Dogs are an ever steady source of emotional comfort and unconditional love, no matter the deadlines you failed to meet or the catastrophes in the world at large. Given their perpetual optimistic streak, it only makes sense that dogs would be more enthusiastic about exercise than even a fitness fanatic can muster most days. It could be that your four-legged friend is just the fitness buddy you’ve been looking for.
Pet happiness has grown to become a multi-billion industry, with Halloween costumes for dogs earning $300 million in past years. And recently, doggie fitness has blossomed into a lucrative niche all its own.
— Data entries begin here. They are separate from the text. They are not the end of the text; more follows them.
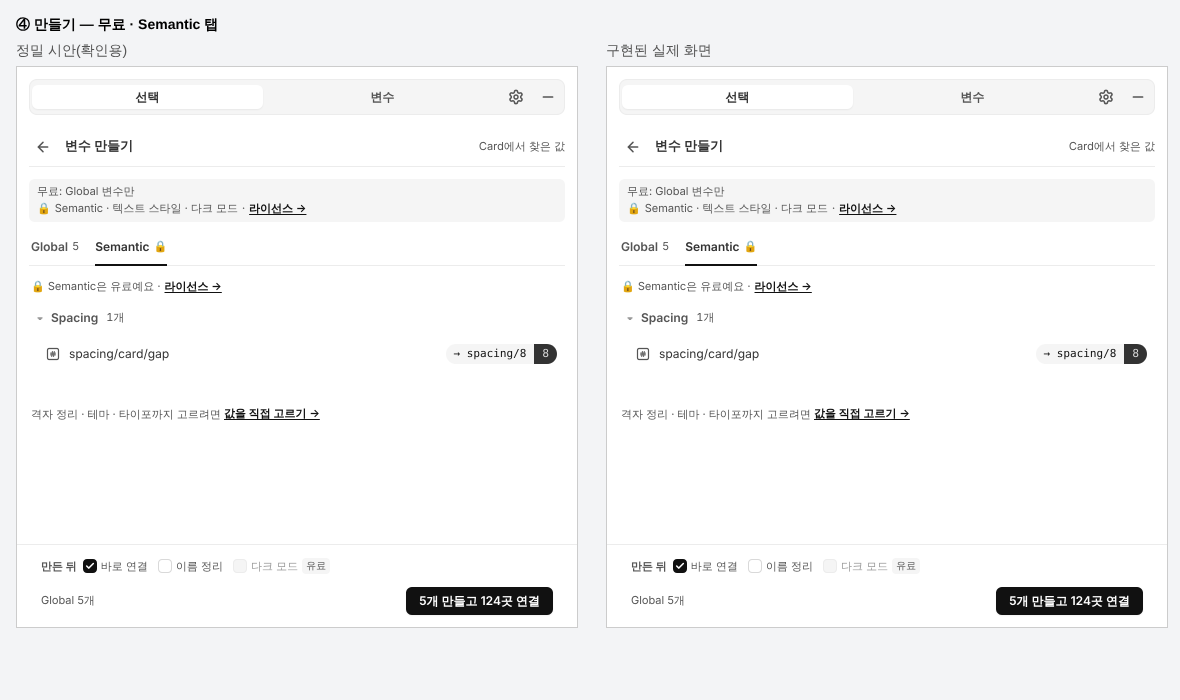
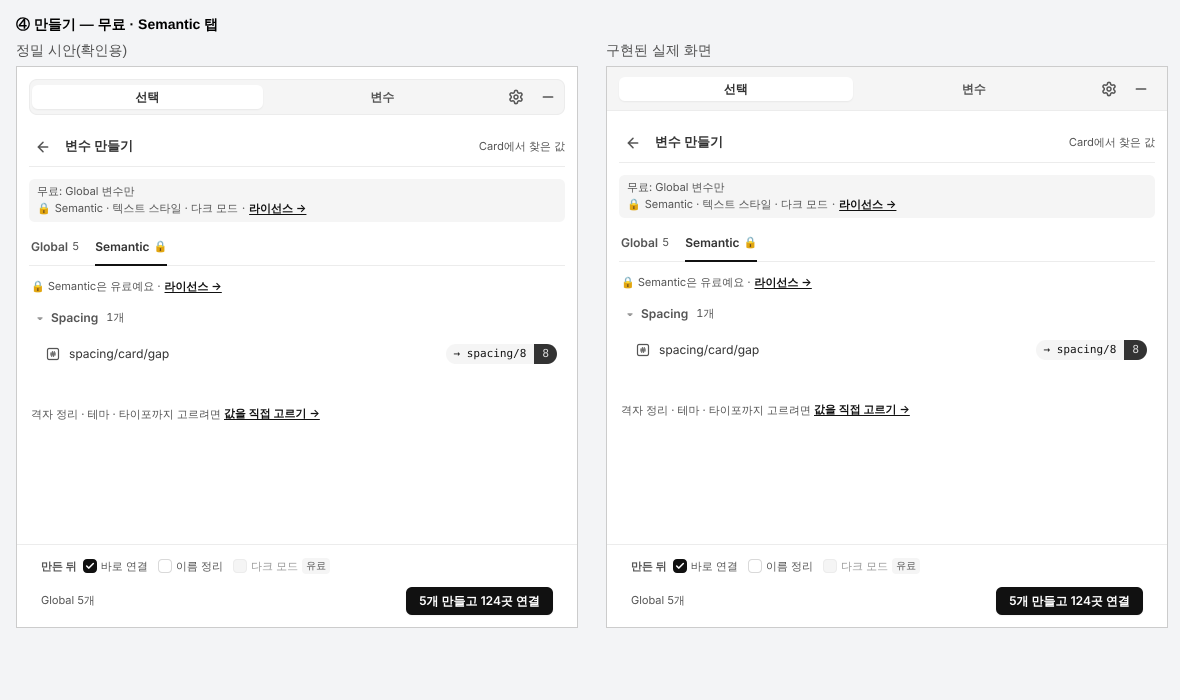
DS-3c S3-D20 구현 — 맨 위 탭 줄을 창 위 · 좌우에 붙은 띠로(Figma Tabs bar · 높이 44 새 토큰 size-tabs-bar)
- ui.html .tabs: 음수 바깥 여백으로 본문 여백 덮음 · 아래 1px 선 · 테두리/둥근 모서리 없음 · 안쪽 좌우 12, sticky 대체값 44 기준
- design-system 크기 표 · Navigation 행, verify 9번 기준 44 · DS-3c 탭 띠 검사, 실제 화면 docs/qa/ds3c

Claude-Session: https://claude.ai/code/session_01PEuwdZ56a69HwcFZB3F6pa

diff --git a/dist/ui.html b/dist/ui.html
@@ -187,6 +187,7 @@ SOFTWARE.
       --size-modal-md: 400px;
       --size-header: 40px;
       --size-nav: 36px;
+      --size-tabs-bar: 44px;
       --size-action-bar: 52px;
       --size-compact: 26px;
       --size-hit-min: 24px;
@@ -674,7 +675,7 @@ button.ds-tag { border: 0; cursor: pointer; }
        --head-top(= 두 바의 실제 높이)은 ui.ts가 측정해 넣는다. z-index는 두 바(3·2)보다 아래. */
     .step-head {
       display: flex; align-items: center; gap: var(--space-2); cursor: pointer; user-select: none;
-      position: sticky; top: var(--head-top, 71px); z-index: var(--z-raised);
+      position: sticky; top: var(--head-top, 44px); z-index: var(--z-raised);
       background: var(--color-surface-primary); padding-bottom: var(--space-2);
     }
     .step-head + .step-body { margin-top: 0; } /* 헤더 padding-bottom이 간격을 대신 — 본문이 비쳐 보이는 틈 방지 */
@@ -705,11 +706,12 @@ button.ds-tag { border: 0; cursor: pointer; }
     label.inline { display: inline-flex; gap: var(--space-1); align-items: center; color: var(--color-text-secondary); }
     .status { margin-top: var(--space-1); min-height: 15px; color: var(--color-text-secondary); }
 
-    /* ── 탭바 (세그먼트 컨트롤) ── */
+    /* ── 탭바 — 창 위 · 좌우에 붙은 띠(ia-v4 §4.1b S3-D20 — Figma Tabs bar): 본문 좌우 · 위 여백 12를 음수 바깥 여백으로 덮는다 ── */
     .tabs {
       display: flex; gap: var(--space-1); align-items: center; position: sticky; top: 0; z-index: var(--z-sticky-top);
-      background: var(--color-surface-secondary); border: 1px solid var(--color-border-default);
-      padding: var(--space-0-5); min-height: var(--size-nav); border-radius: var(--radius-medium); margin: 0 0 var(--space-3);
+      background: var(--color-surface-secondary); border: 0; border-bottom: 1px solid var(--color-border-default);
+      padding: 0 var(--space-3); min-height: var(--size-tabs-bar); border-radius: 0;
+      margin: calc(-1 * var(--space-3)) calc(-1 * var(--space-3)) var(--space-3);
     }
     .tab-list { display: flex; gap: var(--space-1); flex: 1 1 auto; min-width: 0; }
     /* [—] 최소화 — 24×24 이상(§2.10). */
@@ -872,7 +874,7 @@ button.ds-tag { border: 0; cursor: pointer; }
     .toolbar {
       display: flex; flex-wrap: wrap; gap: var(--space-1); align-items: center;
       padding-bottom: var(--space-2); border-bottom: 1px solid var(--color-border-default);
-      position: sticky; top: var(--toolbar-top, 95px); z-index: var(--z-raised); background: var(--color-surface-primary);
+      position: sticky; top: var(--toolbar-top, 70px); z-index: var(--z-raised); background: var(--color-surface-primary);
     }
     .toolbar .grow { flex: 1 1 auto; } /* 주 버튼을 오른쪽 끝으로 미는 공백 */
     /* 아래에 목록이 없는 카드(내보내기)는 구분선을 긋지 않는다 — 가를 것이 없다. */
@@ -1295,13 +1297,13 @@ button.ds-tag { border: 0; cursor: pointer; }
     .vt-group .lbl { overflow: hidden; text-overflow: ellipsis; white-space: nowrap; min-width: 0; }
     .vt-group .more-unused { flex: 0 0 auto; min-height: 24px; font-size: var(--font-size-sm); }
     /* ── 변수 목록 결정 B(§4.4): 머리줄 고정 · 사이드바(128px, 고정 + 따로 스크롤) · 오른쪽 목록 머리 고정 ── */
-    #varList .list-head { position: sticky; top: var(--tabs-h, 41px); z-index: var(--z-sticky-top); background: var(--color-background-primary); padding: var(--space-0-5) 0 var(--space-1); margin: 0; }
+    #varList .list-head { position: sticky; top: var(--tabs-h, 44px); z-index: var(--z-sticky-top); background: var(--color-background-primary); padding: var(--space-0-5) 0 var(--space-1); margin: 0; }
     .vl-split { display: flex; align-items: flex-start; border-top: 1px solid var(--color-border-default);
       /* 사이드바 아래까지 경계선(ia-v4 §4.6 B.41 VO-D2) — 사이드바 border-right와 같은 x 127px */
       background: linear-gradient(to right, transparent 127px, var(--color-border-default) 127px 128px, transparent 128px) no-repeat; }
     .vl-side {
-      width: 128px; flex: 0 0 128px; position: sticky; top: var(--side-top, 75px); align-self: flex-start;
-      max-height: calc(100vh - var(--side-top, 75px) - var(--toast-space-side, 0px)); overflow-y: auto; border-right: 1px solid var(--color-border-default);
+      width: 128px; flex: 0 0 128px; position: sticky; top: var(--side-top, 78px); align-self: flex-start;
+      max-height: calc(100vh - var(--side-top, 78px) - var(--toast-space-side, 0px)); overflow-y: auto; border-right: 1px solid var(--color-border-default);
       padding: var(--space-1) var(--space-1); background: var(--color-surface-primary);
     }
     .vs-item { display: flex; align-items: center; gap: var(--nav-item-gap); height: 28px; min-height: 28px; padding: 0 var(--space-2); border-radius: var(--radius-small); color: var(--color-text-primary); cursor: pointer; font-size: var(--font-size-md); font-weight: var(--font-weight-regular); }
@@ -1319,7 +1321,7 @@ button.ds-tag { border: 0; cursor: pointer; }
     .vs-item[aria-selected="true"] .vs-badge { background: var(--nav-selected-badge-bg); color: var(--color-text-inverse); }
     .vs-sep { height: 1px; background: var(--color-border-default); margin: var(--space-1) var(--space-1); }
     .vl-main { flex: 1 1 auto; min-width: 0; }
-    .vl-head { position: sticky; top: var(--side-top, 75px); z-index: var(--z-sticky); display: flex; align-items: center; gap: var(--space-1); height: 32px; padding: 0 var(--space-1) 0 var(--space-2); background: var(--color-surface-primary); border-bottom: 1px solid var(--color-border-default); }
+    .vl-head { position: sticky; top: var(--side-top, 78px); z-index: var(--z-sticky); display: flex; align-items: center; gap: var(--space-1); height: 32px; padding: 0 var(--space-1) 0 var(--space-2); background: var(--color-surface-primary); border-bottom: 1px solid var(--color-border-default); }
     .vl-title { font-weight: var(--font-weight-bold); overflow: hidden; text-overflow: ellipsis; white-space: nowrap; min-width: 0; outline: none; }
     .vl-head .search-box:not([hidden]) { position: absolute; inset: 3px 4px; display: flex; gap: var(--space-1); align-items: center; background: var(--color-surface-primary); }
     .vl-head .search-box input { flex: 1 1 auto; min-width: 0; }

diff --git a/src/ui.html b/src/ui.html
@@ -56,7 +56,7 @@
        --head-top(= 두 바의 실제 높이)은 ui.ts가 측정해 넣는다. z-index는 두 바(3·2)보다 아래. */
     .step-head {
       display: flex; align-items: center; gap: var(--space-2); cursor: pointer; user-select: none;
-      position: sticky; top: var(--head-top, 71px); z-index: var(--z-raised);
+      position: sticky; top: var(--head-top, 44px); z-index: var(--z-raised);
       background: var(--color-surface-primary); padding-bottom: var(--space-2);
     }
     .step-head + .step-body { margin-top: 0; } /* 헤더 padding-bottom이 간격을 대신 — 본문이 비쳐 보이는 틈 방지 */
@@ -87,11 +87,12 @@
     label.inline { display: inline-flex; gap: var(--space-1); align-items: center; color: var(--color-text-secondary); }
     .status { margin-top: var(--space-1); min-height: 15px; color: var(--color-text-secondary); }
 
-    /* ── 탭바 (세그먼트 컨트롤) ── */
+    /* ── 탭바 — 창 위 · 좌우에 붙은 띠(ia-v4 §4.1b S3-D20 — Figma Tabs bar): 본문 좌우 · 위 여백 12를 음수 바깥 여백으로 덮는다 ── */
     .tabs {
       display: flex; gap: var(--space-1); align-items: center; position: sticky; top: 0; z-index: var(--z-sticky-top);
-      background: var(--color-surface-secondary); border: 1px solid var(--color-border-default);
-      padding: var(--space-0-5); min-height: var(--size-nav); border-radius: var(--radius-medium); margin: 0 0 var(--space-3);
+      background: var(--color-surface-secondary); border: 0; border-bottom: 1px solid var(--color-border-default);
+      padding: 0 var(--space-3); min-height: var(--size-tabs-bar); border-radius: 0;
+      margin: calc(-1 * var(--space-3)) calc(-1 * var(--space-3)) var(--space-3);
     }
     .tab-list { display: flex; gap: var(--space-1); flex: 1 1 auto; min-width: 0; }
     /* [—] 최소화 — 24×24 이상(§2.10). */
@@ -254,7 +255,7 @@
     .toolbar {
       display: flex; flex-wrap: wrap; gap: var(--space-1); align-items: center;
       padding-bottom: var(--space-2); border-bottom: 1px solid var(--color-border-default);
-      position: sticky; top: var(--toolbar-top, 95px); z-index: var(--z-raised); background: var(--color-surface-primary);
+      position: sticky; top: var(--toolbar-top, 70px); z-index: var(--z-raised); background: var(--color-surface-primary);
     }
     .toolbar .grow { flex: 1 1 auto; } /* 주 버튼을 오른쪽 끝으로 미는 공백 */
     /* 아래에 목록이 없는 카드(내보내기)는 구분선을 긋지 않는다 — 가를 것이 없다. */
@@ -677,13 +678,13 @@
     .vt-group .lbl { overflow: hidden; text-overflow: ellipsis; white-space: nowrap; min-width: 0; }
     .vt-group .more-unused { flex: 0 0 auto; min-height: 24px; font-size: var(--font-size-sm); }
     /* ── 변수 목록 결정 B(§4.4): 머리줄 고정 · 사이드바(128px, 고정 + 따로 스크롤) · 오른쪽 목록 머리 고정 ── */
-    #varList .list-head { position: sticky; top: var(--tabs-h, 41px); z-index: var(--z-sticky-top); background: var(--color-background-primary); padding: var(--space-0-5) 0 var(--space-1); margin: 0; }
+    #varList .list-head { position: sticky; top: var(--tabs-h, 44px); z-index: var(--z-sticky-top); background: var(--color-background-primary); padding: var(--space-0-5) 0 var(--space-1); margin: 0; }
     .vl-split { display: flex; align-items: flex-start; border-top: 1px solid var(--color-border-default);
       /* 사이드바 아래까지 경계선(ia-v4 §4.6 B.41 VO-D2) — 사이드바 border-right와 같은 x 127px */
       background: linear-gradient(to right, transparent 127px, var(--color-border-default) 127px 128px, transparent 128px) no-repeat; }
     .vl-side {
-      width: 128px; flex: 0 0 128px; position: sticky; top: var(--side-top, 75px); align-self: flex-start;
-      max-height: calc(100vh - var(--side-top, 75px) - var(--toast-space-side, 0px)); overflow-y: auto; border-right: 1px solid var(--color-border-default);
+      width: 128px; flex: 0 0 128px; position: sticky; top: var(--side-top, 78px); align-self: flex-start;
+      max-height: calc(100vh - var(--side-top, 78px) - var(--toast-space-side, 0px)); overflow-y: auto; border-right: 1px solid var(--color-border-default);
       padding: var(--space-1) var(--space-1); background: var(--color-surface-primary);
     }
     .vs-item { display: flex; align-items: center; gap: var(--nav-item-gap); height: 28px; min-height: 28px; padding: 0 var(--space-2); border-radius: var(--radius-small); color: var(--color-text-primary); cursor: pointer; font-size: var(--font-size-md); font-weight: var(--font-weight-regular); }
@@ -701,7 +702,7 @@
     .vs-item[aria-selected="true"] .vs-badge { background: var(--nav-selected-badge-bg); color: var(--color-text-inverse); }
     .vs-sep { height: 1px; background: var(--color-border-default); margin: var(--space-1) var(--space-1); }
     .vl-main { flex: 1 1 auto; min-width: 0; }
-    .vl-head { position: sticky; top: var(--side-top, 75px); z-index: var(--z-sticky); display: flex; align-items: center; gap: var(--space-1); height: 32px; padding: 0 var(--space-1) 0 var(--space-2); background: var(--color-surface-primary); border-bottom: 1px solid var(--color-border-default); }
+    .vl-head { position: sticky; top: var(--side-top, 78px); z-index: var(--z-sticky); display: flex; align-items: center; gap: var(--space-1); height: 32px; padding: 0 var(--space-1) 0 var(--space-2); background: var(--color-surface-primary); border-bottom: 1px solid var(--color-border-default); }
     .vl-title { font-weight: var(--font-weight-bold); overflow: hidden; text-overflow: ellipsis; white-space: nowrap; min-width: 0; outline: none; }
     .vl-head .search-box:not([hidden]) { position: absolute; inset: 3px 4px; display: flex; gap: var(--space-1); align-items: center; background: var(--color-surface-primary); }
     .vl-head .search-box input { flex: 1 1 auto; min-width: 0; }

diff --git a/docs/design-system.md b/docs/design-system.md
@@ -234,7 +234,8 @@
 | `size-avatar-sm` · `-md` | 16 · 24px | 사람 · 파일 표시(지금 쓰는 곳 없음 — 모음 화면에서만) |
 | `size-modal-sm` · `-md` | 320 · 400px | Modal 너비(창이 좁으면 `100% - 2 × space-4`까지) |
 | `size-header` | 40px | Plugin Header · Page Header |
-| `size-nav` | 36px | Navigation(탭 줄 — ia-v4 §8) |
+| `size-nav` | 36px | 밑줄형 Tab(`.ds-tab`) · Navigation(`.ds-navbar`) |
+| `size-tabs-bar` | 44px | 맨 위 탭 줄 띠(`.tabs` — Figma Tabs bar, ia-v4 §4.1b S3-D20 · §8) |
 | `size-action-bar` | 52px | Bottom Action Bar |
 | `size-compact` | 26px | 촘촘한 칸 높이 — 알약 · 편집 팝업 칸 · 목록 머리 검색(ia-v4 §8 "검색 26") · 색 입력 (표 아래) |
 | `size-hit-min` | 24px | 누르는 곳 최소(ia-v3 §2.10) |
@@ -242,7 +243,7 @@
 - 버튼 · 입력의 높이는 **`height`로** 정한다(`height: var(--size-control-md)`, 좌우 `padding`만, 위아래 0). 지금처럼 위아래 padding + 줄 높이로 높이를 만들지 않는다.
   - 높이는 **기본 `button` 규칙과 한 줄 입력(`input[type=text]` · `input[type=number]` · `select`)에만** 준다. `textarea`는 높이를 주지 않는다.
   - 아래 버튼은 글자 안에 놓이거나 자기 모양이 있어 `height: auto`로 지금 높이를 지킨다: `button.link` · `button.link-btn`(`.sel-diff` 안 포함 — 24 이하) · `.step-chip` · `.ctx-menu button` · `.var-use` · `.ed-copy`. 작은 한 줄 입력 `.ts-edit input`(텍스트 스타일 편집 줄, 지금 약 21) · `select.r-role`(색 목록 역할 고르개, 지금 약 24)도 `height: auto`로 둔다(위아래 padding 3 → 4는 A.3대로 받아들여 약 2px 커짐). 자기 `height`를 이미 정한 버튼 · 칸(`.bv-switch` · `.mk-row button` · `.tr-edit` 22 · `.subtab` 32 등)은 맞는 크기 토큰이 있으면 토큰으로, 없으면 그 값 그대로(너비 · 높이는 검사 밖 — §3.6 마지막 줄).
-  - 탭: `.tabs`는 `min-height: var(--size-nav)`(36 — 지금과 같음) · 안쪽 `space-0-5`, `.tab-btn`은 `height: var(--size-control-sm)`(24 — 지금과 같음), `.tab-min` 28은 `size-control-md`.
+  - 탭: `.tabs`는 창 위 · 좌우에 붙은 띠 — `min-height: var(--size-tabs-bar)`(44) · 안쪽 좌우 `space-3` · 아래 1px 선(DS-3c S3-D20 — 전에는 `size-nav` 36 둥근 상자 · 안쪽 `space-0-5`), `.tab-btn`은 `height: var(--size-control-sm)`(24 — 지금과 같음), `.tab-min` 28은 `size-control-md`.
 - **26px 칸**은 모두 `size-compact`로 한다(28로 올리지 않음 — 옆 줄과 맞춘 값이라): `.vp-pill .vp-item` · `.make-opts` · `.ed-field`(min-height) · `.ed-go` · `.ed-type` · `.list-head .search-box input` · `input[type="color"]`, 그리고 그 칸과 줄을 맞춘 `line-height: 26px`(`.ed-dl dt` · `dd.ed-plain`).
 - 너비 · 높이의 다른 px(열 폭 88 · 견본 14 등)는 검사하지 않는다 — DS-2에서 컴포넌트로 옮길 때 정한다.
 
@@ -297,7 +298,7 @@
 |---|---|---|---|
 | **PluginLayout**(그릇) | `.ds-layout` — 세로 flex, 높이 100vh. 자식 순서 Header · Navigation · (Page Header) · `.ds-layout__body`(스크롤 — 이것만 `overflow: auto`) · Bottom Action Bar | `color-background-primary` · 본문 양옆 `space-3` | `body` · `.tab-section` |
 | **Plugin Header** | `.ds-header` — 왼쪽 `.ds-header__brand`(로고 16 + 이름 `text-heading-sm`), 가운데 `.ds-header__scope`(선택 대상, 말줄임, `text-body-sm` `color-text-secondary`), 오른쪽 Icon Button(⚙ `settings` · 도움말 `circle-help`). 로고 그림은 DS-3에서 정함. 아래 1px 선 | `size-header` · 좌우 `space-3` · 사이 `space-2` | 없음(SC-D27) |
-| **Navigation** | `.ds-navbar` — 밑줄형 Tab(§6.3)을 한 줄로. 왼쪽 맞춤, 탭 사이 `space-4`. 아래 1px 선 | `size-nav` · 좌우 `space-3` | `.tabs`(세그먼트형) |
+| **Navigation** | `.ds-navbar` — 밑줄형 Tab(§6.3)을 한 줄로. 왼쪽 맞춤, 탭 사이 `space-4`. 아래 1px 선 | `size-nav` · 좌우 `space-3` | `.tabs`(DS-3c S3-D20 뒤 창 위 · 좌우에 붙은 띠 — `size-tabs-bar` 44 · 바탕 `surface-secondary` · 아래 1px 선, 안의 탭은 세그먼트형 그대로) |
 | **Page Header** | `.ds-page-header` — ← Icon Button(sm) · 제목(`text-heading`, 말줄임) · 오른쪽 보조 정보(`text-body-sm` `color-text-secondary`, 말줄임). 아래 1px 선 | `size-header` · 사이 `space-2` | `.sub-head` |
 | **Content Section** | `.ds-section` — `.ds-section__title`(`text-heading-sm`) · `.ds-section__desc`(`text-body-sm` `color-text-secondary`) · 본문. 절 사이 `space-6`, 제목–본문 `space-2` | `space-2` · `space-6` | `.step`(DS-3c 뒤 연결 · 만들기 · 이름 정리 화면 `.step.bind-v4`는 카드 모양 없음 — 탭 패널 위에 바로, ia-v4 §4.1b S3-D18) |
 | **Settings Section** | `.ds-settings` — `.ds-settings__row` 줄 목록: 라벨(왼쪽, `text-label` + 설명 `text-body-sm`) · 컨트롤(오른쪽). 줄 최소 높이 `size-control-md` + 위아래 `space-1`, 줄 사이 구분선 없음 | `text-label` | ⚙ 설정 화면 |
Sure, there’s dog walkers for owners who are away from home, physically incapacitated or don’t feel like putting pants on. But there’s also now dog-exclusive gyms where lucky canines can work their core atop doggie fitness balls, run for treats on miniature treadmills and become part of a larger dog gym community.
But you can also include your dog in your exercise regimen without any membership fees. And unlike your lethargic work colleagues or less-than-motivated significant others, your dog will always be willing to be your workout buddy. Here’s what you need to know about exercise for dogs, and a few tips based on your dog’s size and breed.
Why dogs need exercise, too
Physical fitness plays a huge role in improving humans’ emotional health. But considering dogs lack the mental stimulation of a job outside of what their owners give them, exercise and playtime are just as important for your canine. Simply put, physical exercise serves as much more than just a workout for dogs.
While longtime owners can typically tell whether their dog harbors pent-up energy, new owners may mistake behaviors symptomatic of insufficient exercise as being due to a “bad dog.” A devoured couch can be due to a bored dog and not necessarily a dog bent on destroying furniture. The moral of the story? Give your four-legged friend the exercise it deserves.
Fitness can determine a dog’s mental and emotional health, its destructive behavior or lack thereof, and overall happiness. That said, one outlier to the equation are all breeds of puppies. While puppies may seem like ideal fitness partners because of their elevated energy levels, most puppies actually tire out after five to ten minutes of play time. More exercise than that can be detrimental to a puppy’s growth. As for adult dogs, breed and age determine how much exercise is needed.
Fitness needs of high-exercise dog breeds
More than others, dogs bred for specific jobs—think, hunting and assisting in farming livestock—are especially in need of physical exercise. These breeds include terriers, hounds, retrievers, pointers and shepherds. Although many dogs nowadays are a blend of breeds, you can usually spot a dog’s working and sporting heritage through their pronounced intelligence, mischievousness and obsessive behaviors. These high-exercise breeds require an hour to 90 minutes of fitness per day, whether all at once or in bursts.
Extra active dogs can take on dog sports like agility or the increasingly popular balance work. Later in life, these breeds require half an hour to an hour of daily exercise broken up into sessions. Your furry friend might not move as quickly as they used to, but they’ll thank you for trading in that run for a leisurely walk together. For dogs with joint issues, swimming can help high-exercise dogs satisfy their need for movement.
A high-exercise dog’s energy can sometimes seem unending, but it’s important to listen to how much exercise your dog seems to want. These dogs will transform into much more easygoing roommates with intense cardio, and aging dogs can stay healthy and fit with supervised, thoughtful exercise.
Fitness needs of low-exercise dog breeds
Toy dog breeds were bred mostly as companion animals, and their exercise needs reflect this. While the tiny chihuahua, toy poodle and all “smushed face” breeds (think pugs and French Bulldogs) fall into this category, giant breeds such as Great Danes and Mastiffs also require lower levels of exercise. But no matter the amount or type, these dogs still require daily cardio to prevent future health problems. This may mean carrying your buddy on the way back, but you’re doing both of yourselves a favor by getting up and moving.
A word on canine hydration
Dogs lack verbal communication, and while this can be one of their most endearing attributes, it also comes with its risks. Since your dog can’t pester you for a drink, it’s up to humans to pay attention to their pet’s body language to ensure dogs are kept hydrated.
Dogs only sweat through their paws, and they lower their body temperature primarily through panting. While panting is a very easy sign to notice in a dog’s behavior, the evaporation of water loss from its mouth and respiratory tract can increase 10 to 20-fold during exercise.
A refusal to move or an unusual level of distractedness can come not from a bad attitude dehydration. When hydrated, dogs should be given water in small amounts so as not to upset their stomach. Hydration is just as important for your dog as it is for you, and it’s easy to manage with a little observation.
Workout buddies have been shown to increase our motivation, enjoyment and performance in exercise. But the next time your gym friend bails on you, don’t overlook your dog as a workout partner. Like humans, dogs need exercise for physical and emotional wellbeing. And who knows? Hitting the trail with your four-legged friend could be just the motivation you need to take your fitness to the next level.